_Problem details_.
Below is a block of data; give all of it again word for word.

_Records for this exercise_.
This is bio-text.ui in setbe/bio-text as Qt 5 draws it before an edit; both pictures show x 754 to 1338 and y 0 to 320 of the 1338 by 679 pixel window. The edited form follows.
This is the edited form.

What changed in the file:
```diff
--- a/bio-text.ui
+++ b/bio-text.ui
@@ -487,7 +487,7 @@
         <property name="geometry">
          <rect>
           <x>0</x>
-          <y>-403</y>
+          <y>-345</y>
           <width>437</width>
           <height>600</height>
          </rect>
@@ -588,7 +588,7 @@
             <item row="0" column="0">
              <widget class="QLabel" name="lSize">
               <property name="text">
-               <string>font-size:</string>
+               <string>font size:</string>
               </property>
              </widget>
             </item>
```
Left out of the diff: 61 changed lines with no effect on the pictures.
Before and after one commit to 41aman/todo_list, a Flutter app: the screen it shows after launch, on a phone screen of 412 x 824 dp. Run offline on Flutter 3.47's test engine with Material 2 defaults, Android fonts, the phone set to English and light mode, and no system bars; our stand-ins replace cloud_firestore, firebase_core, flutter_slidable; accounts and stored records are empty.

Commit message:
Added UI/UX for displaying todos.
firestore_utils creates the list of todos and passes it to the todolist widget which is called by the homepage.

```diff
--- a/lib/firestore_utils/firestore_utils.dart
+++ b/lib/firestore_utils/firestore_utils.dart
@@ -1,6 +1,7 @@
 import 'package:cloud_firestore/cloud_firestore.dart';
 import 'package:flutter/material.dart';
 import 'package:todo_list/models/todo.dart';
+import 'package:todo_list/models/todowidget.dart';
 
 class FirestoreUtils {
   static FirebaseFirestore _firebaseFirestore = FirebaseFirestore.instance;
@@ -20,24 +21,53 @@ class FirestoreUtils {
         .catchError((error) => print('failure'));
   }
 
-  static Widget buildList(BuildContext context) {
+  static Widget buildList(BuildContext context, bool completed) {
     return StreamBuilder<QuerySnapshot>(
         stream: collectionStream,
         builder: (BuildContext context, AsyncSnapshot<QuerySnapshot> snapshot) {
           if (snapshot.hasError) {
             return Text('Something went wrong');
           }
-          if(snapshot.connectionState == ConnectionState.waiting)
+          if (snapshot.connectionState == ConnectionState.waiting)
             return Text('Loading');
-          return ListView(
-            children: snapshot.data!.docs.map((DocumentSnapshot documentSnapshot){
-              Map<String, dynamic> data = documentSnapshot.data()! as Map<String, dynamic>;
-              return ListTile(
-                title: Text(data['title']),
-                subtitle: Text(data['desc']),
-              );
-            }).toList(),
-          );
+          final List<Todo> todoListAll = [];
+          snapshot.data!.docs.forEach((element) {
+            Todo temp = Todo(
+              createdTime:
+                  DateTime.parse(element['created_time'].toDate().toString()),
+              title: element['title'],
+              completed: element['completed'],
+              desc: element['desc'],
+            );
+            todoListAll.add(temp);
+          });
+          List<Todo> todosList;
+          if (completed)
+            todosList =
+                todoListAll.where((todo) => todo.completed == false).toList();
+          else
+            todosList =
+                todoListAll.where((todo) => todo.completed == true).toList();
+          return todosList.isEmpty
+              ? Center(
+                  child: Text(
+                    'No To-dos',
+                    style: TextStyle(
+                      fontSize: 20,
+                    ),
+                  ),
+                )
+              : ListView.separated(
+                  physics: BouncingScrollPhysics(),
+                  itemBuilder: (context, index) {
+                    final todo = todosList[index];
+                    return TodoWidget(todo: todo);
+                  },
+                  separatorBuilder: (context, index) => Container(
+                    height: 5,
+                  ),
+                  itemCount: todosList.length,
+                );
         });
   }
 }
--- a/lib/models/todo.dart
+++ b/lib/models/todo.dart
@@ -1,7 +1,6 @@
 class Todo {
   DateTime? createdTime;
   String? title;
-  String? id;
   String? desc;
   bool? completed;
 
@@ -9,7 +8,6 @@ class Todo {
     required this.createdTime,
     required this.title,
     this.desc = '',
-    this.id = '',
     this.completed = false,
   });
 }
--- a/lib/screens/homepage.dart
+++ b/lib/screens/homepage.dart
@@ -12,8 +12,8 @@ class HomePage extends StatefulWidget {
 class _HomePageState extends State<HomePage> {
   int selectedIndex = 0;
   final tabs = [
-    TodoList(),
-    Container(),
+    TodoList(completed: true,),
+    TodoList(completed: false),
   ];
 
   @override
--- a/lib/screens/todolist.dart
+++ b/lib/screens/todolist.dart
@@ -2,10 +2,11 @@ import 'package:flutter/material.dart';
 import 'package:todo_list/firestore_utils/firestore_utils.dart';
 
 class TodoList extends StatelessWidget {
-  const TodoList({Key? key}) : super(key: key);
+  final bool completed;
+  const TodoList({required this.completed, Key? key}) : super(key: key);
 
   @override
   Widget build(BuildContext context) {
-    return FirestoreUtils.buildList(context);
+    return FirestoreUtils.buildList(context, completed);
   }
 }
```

_Completed task_.
This is bio-text.ui in setbe/bio-text as Qt 5 draws it before an edit; both pictures show x 754 to 1338 and y 0 to 320 of the 1338 by 679 pixel window. The edited form follows.
This is the edited form.

What changed in the file:
```diff
--- a/bio-text.ui
+++ b/bio-text.ui
@@ -487,7 +487,7 @@
         <property name="geometry">
          <rect>
           <x>0</x>
-          <y>-403</y>
+          <y>-345</y>
           <width>437</width>
           <height>600</height>
          </rect>
@@ -588,7 +588,7 @@
             <item row="0" column="0">
              <widget class="QLabel" name="lSize">
               <property name="text">
-               <string>font-size:</string>
+               <string>font size:</string>
               </property>
              </widget>
             </item>
```
Left out of the diff: 61 changed lines with no effect on the pictures.
Before and after one commit to 41aman/todo_list, a Flutter app: the screen it shows after launch, on a phone screen of 412 x 824 dp. Run offline on Flutter 3.47's test engine with Material 2 defaults, Android fonts, the phone set to English and light mode, and no system bars; our stand-ins replace cloud_firestore, firebase_core, flutter_slidable; accounts and stored records are empty.

Commit message:
Added UI/UX for displaying todos.
firestore_utils creates the list of todos and passes it to the todolist widget which is called by the homepage.

```diff
--- a/lib/firestore_utils/firestore_utils.dart
+++ b/lib/firestore_utils/firestore_utils.dart
@@ -1,6 +1,7 @@
 import 'package:cloud_firestore/cloud_firestore.dart';
 import 'package:flutter/material.dart';
 import 'package:todo_list/models/todo.dart';
+import 'package:todo_list/models/todowidget.dart';
 
 class FirestoreUtils {
   static FirebaseFirestore _firebaseFirestore = FirebaseFirestore.instance;
@@ -20,24 +21,53 @@ class FirestoreUtils {
         .catchError((error) => print('failure'));
   }
 
-  static Widget buildList(BuildContext context) {
+  static Widget buildList(BuildContext context, bool completed) {
     return StreamBuilder<QuerySnapshot>(
         stream: collectionStream,
         builder: (BuildContext context, AsyncSnapshot<QuerySnapshot> snapshot) {
           if (snapshot.hasError) {
             return Text('Something went wrong');
           }
-          if(snapshot.connectionState == ConnectionState.waiting)
+          if (snapshot.connectionState == ConnectionState.waiting)
             return Text('Loading');
-          return ListView(
-            children: snapshot.data!.docs.map((DocumentSnapshot documentSnapshot){
-              Map<String, dynamic> data = documentSnapshot.data()! as Map<String, dynamic>;
-              return ListTile(
-                title: Text(data['title']),
-                subtitle: Text(data['desc']),
-              );
-            }).toList(),
-          );
+          final List<Todo> todoListAll = [];
+          snapshot.data!.docs.forEach((element) {
+            Todo temp = Todo(
+              createdTime:
+                  DateTime.parse(element['created_time'].toDate().toString()),
+              title: element['title'],
+              completed: element['completed'],
+              desc: element['desc'],
+            );
+            todoListAll.add(temp);
+          });
+          List<Todo> todosList;
+          if (completed)
+            todosList =
+                todoListAll.where((todo) => todo.completed == false).toList();
+          else
+            todosList =
+                todoListAll.where((todo) => todo.completed == true).toList();
+          return todosList.isEmpty
+              ? Center(
+                  child: Text(
+                    'No To-dos',
+                    style: TextStyle(
+                      fontSize: 20,
+                    ),
+                  ),
+                )
+              : ListView.separated(
+                  physics: BouncingScrollPhysics(),
+                  itemBuilder: (context, index) {
+                    final todo = todosList[index];
+                    return TodoWidget(todo: todo);
+                  },
+                  separatorBuilder: (context, index) => Container(
+                    height: 5,
+                  ),
+                  itemCount: todosList.length,
+                );
         });
   }
 }
--- a/lib/models/todo.dart
+++ b/lib/models/todo.dart
@@ -1,7 +1,6 @@
 class Todo {
   DateTime? createdTime;
   String? title;
-  String? id;
   String? desc;
   bool? completed;
 
@@ -9,7 +8,6 @@ class Todo {
     required this.createdTime,
     required this.title,
     this.desc = '',
-    this.id = '',
     this.completed = false,
   });
 }
--- a/lib/screens/homepage.dart
+++ b/lib/screens/homepage.dart
@@ -12,8 +12,8 @@ class HomePage extends StatefulWidget {
 class _HomePageState extends State<HomePage> {
   int selectedIndex = 0;
   final tabs = [
-    TodoList(),
-    Container(),
+    TodoList(completed: true,),
+    TodoList(completed: false),
   ];
 
   @override
--- a/lib/screens/todolist.dart
+++ b/lib/screens/todolist.dart
@@ -2,10 +2,11 @@ import 'package:flutter/material.dart';
 import 'package:todo_list/firestore_utils/firestore_utils.dart';
 
 class TodoList extends StatelessWidget {
-  const TodoList({Key? key}) : super(key: key);
+  final bool completed;
+  const TodoList({required this.completed, Key? key}) : super(key: key);
 
   @override
   Widget build(BuildContext context) {
-    return FirestoreUtils.buildList(context);
+    return FirestoreUtils.buildList(context, completed);
   }
 }
```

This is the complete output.